-- PROBLEM TO WORK ON --
Where the records hold the string "architecture", show the whole line it sits on.

*** THE DATA ***

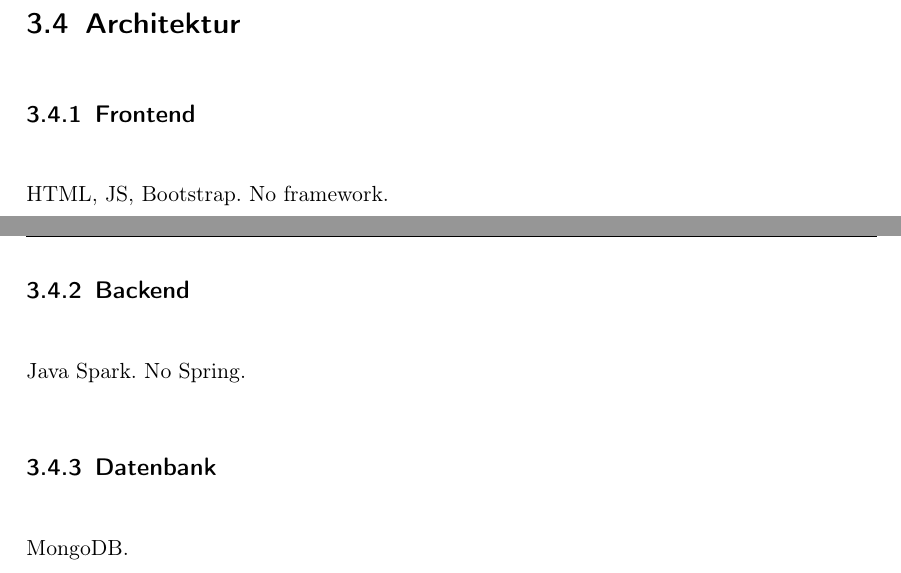
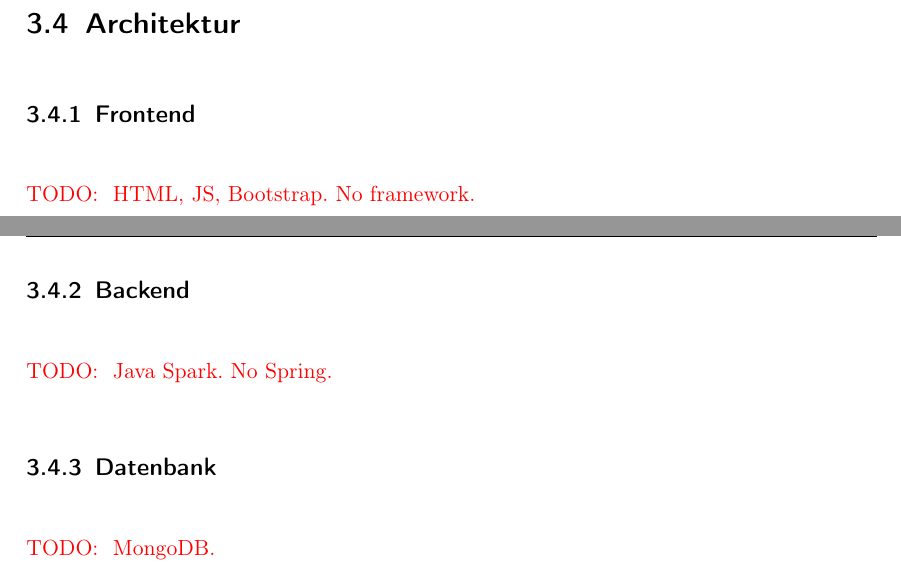
Before and after one commit to Clashsoft/Bachelor-Thesis, a LaTeX thesis (src/thesis.tex, which reads src/chapter/fulib.org/architecture.tex): two parts of pages 11 and 12 of 18, joined at a grey line, cut so that both start at the same text. Compiled offline with pdfLaTeX.

Commit message:
Use TODOs in architecture.tex section

```diff
--- a/src/chapter/fulib.org/architecture.tex
+++ b/src/chapter/fulib.org/architecture.tex
@@ -2,14 +2,20 @@
 
 \subsection{Frontend}\label{subsec:frontend}
 
+\todo{
 HTML, JS, Bootstrap.
 No framework.
+}
 
 \subsection{Backend}\label{subsec:backend}
 
+\todo{
 Java Spark.
 No Spring.
+}
 
 \subsection{Datenbank}\label{subsec:database}
 
+\todo{
 MongoDB\@.
+}
```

***

-- SOLVED EXERCISE --
Before and after one commit to Clashsoft/Bachelor-Thesis, a LaTeX thesis (src/thesis.tex, which reads src/chapter/fulib.org/architecture.tex): two parts of pages 11 and 12 of 18, joined at a grey line, cut so that both start at the same text. Compiled offline with pdfLaTeX.
Use TODOs in architecture.tex section
--- a/src/chapter/fulib.org/architecture.tex
+++ b/src/chapter/fulib.org/architecture.tex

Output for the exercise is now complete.